▸ **Directions**: Skip any image you find and restate the rest of the data word for word.

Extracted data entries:
* * *

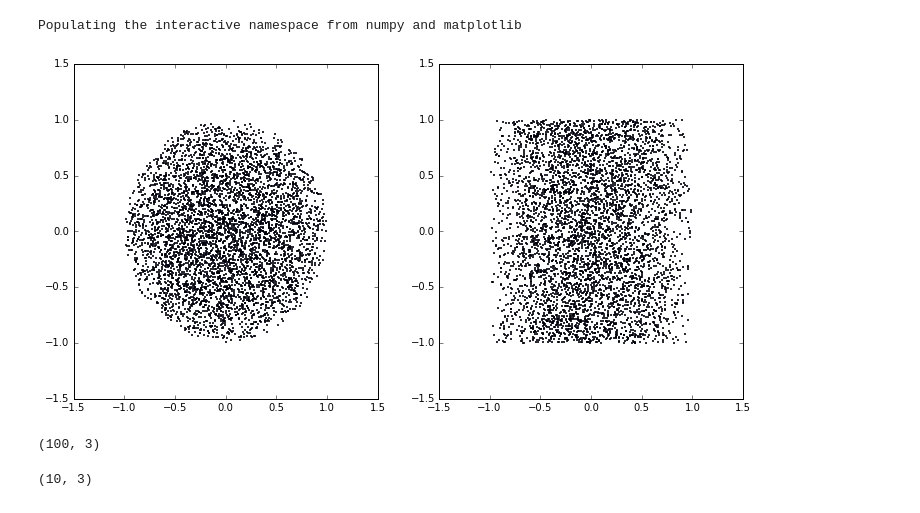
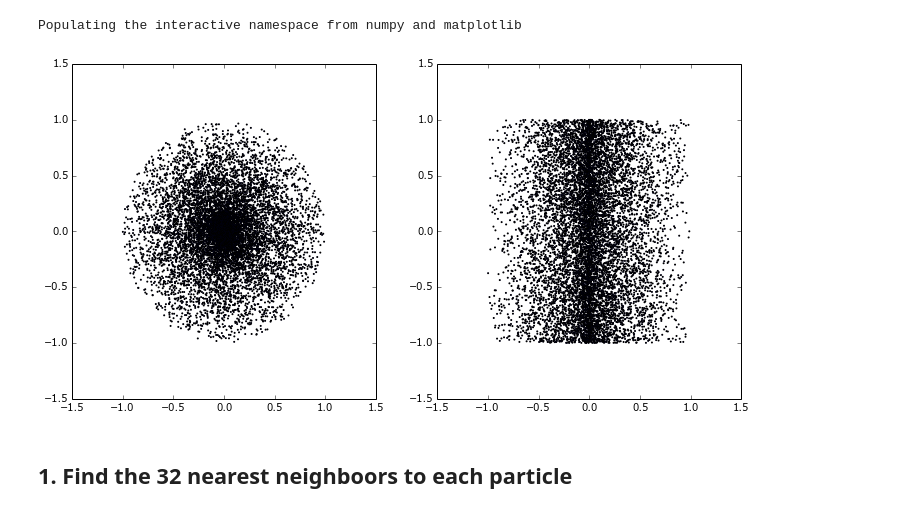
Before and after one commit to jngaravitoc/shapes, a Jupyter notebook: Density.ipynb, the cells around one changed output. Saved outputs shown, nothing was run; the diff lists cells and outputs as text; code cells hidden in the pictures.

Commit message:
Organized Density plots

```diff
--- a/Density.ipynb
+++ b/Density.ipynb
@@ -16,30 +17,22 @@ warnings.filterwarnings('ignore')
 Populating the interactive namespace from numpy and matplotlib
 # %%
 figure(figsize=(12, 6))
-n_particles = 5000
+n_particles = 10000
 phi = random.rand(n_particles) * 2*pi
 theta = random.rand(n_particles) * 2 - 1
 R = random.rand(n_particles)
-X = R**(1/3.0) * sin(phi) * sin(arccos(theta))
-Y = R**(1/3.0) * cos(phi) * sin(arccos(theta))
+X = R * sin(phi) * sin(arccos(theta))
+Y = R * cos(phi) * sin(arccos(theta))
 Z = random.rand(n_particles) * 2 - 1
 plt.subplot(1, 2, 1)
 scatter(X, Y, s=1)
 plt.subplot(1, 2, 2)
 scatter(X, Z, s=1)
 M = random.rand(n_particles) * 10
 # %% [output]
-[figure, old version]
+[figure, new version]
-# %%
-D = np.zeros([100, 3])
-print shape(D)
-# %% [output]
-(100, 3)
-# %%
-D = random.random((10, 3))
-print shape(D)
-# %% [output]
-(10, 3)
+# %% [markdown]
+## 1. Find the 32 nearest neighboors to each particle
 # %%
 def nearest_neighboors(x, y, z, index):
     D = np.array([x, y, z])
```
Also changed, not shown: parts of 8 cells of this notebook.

* * *

▸ **Result of the task**:
Before and after one commit to jngaravitoc/shapes, a Jupyter notebook: Density.ipynb, the cells around one changed output. Saved outputs shown, nothing was run; the diff lists cells and outputs as text; code cells hidden in the pictures.

Commit message:
Organized Density plots

```diff
--- a/Density.ipynb
+++ b/Density.ipynb
@@ -16,30 +17,22 @@ warnings.filterwarnings('ignore')
 Populating the interactive namespace from numpy and matplotlib
 # %%
 figure(figsize=(12, 6))
-n_particles = 5000
+n_particles = 10000
 phi = random.rand(n_particles) * 2*pi
 theta = random.rand(n_particles) * 2 - 1
 R = random.rand(n_particles)
-X = R**(1/3.0) * sin(phi) * sin(arccos(theta))
-Y = R**(1/3.0) * cos(phi) * sin(arccos(theta))
+X = R * sin(phi) * sin(arccos(theta))
+Y = R * cos(phi) * sin(arccos(theta))
 Z = random.rand(n_particles) * 2 - 1
 plt.subplot(1, 2, 1)
 scatter(X, Y, s=1)
 plt.subplot(1, 2, 2)
 scatter(X, Z, s=1)
 M = random.rand(n_particles) * 10
 # %% [output]
-[figure, old version]
+[figure, new version]
-# %%
-D = np.zeros([100, 3])
-print shape(D)
-# %% [output]
-(100, 3)
-# %%
-D = random.random((10, 3))
-print shape(D)
-# %% [output]
-(10, 3)
+# %% [markdown]
+## 1. Find the 32 nearest neighboors to each particle
 # %%
 def nearest_neighboors(x, y, z, index):
     D = np.array([x, y, z])
```
Also changed, not shown: parts of 8 cells of this notebook.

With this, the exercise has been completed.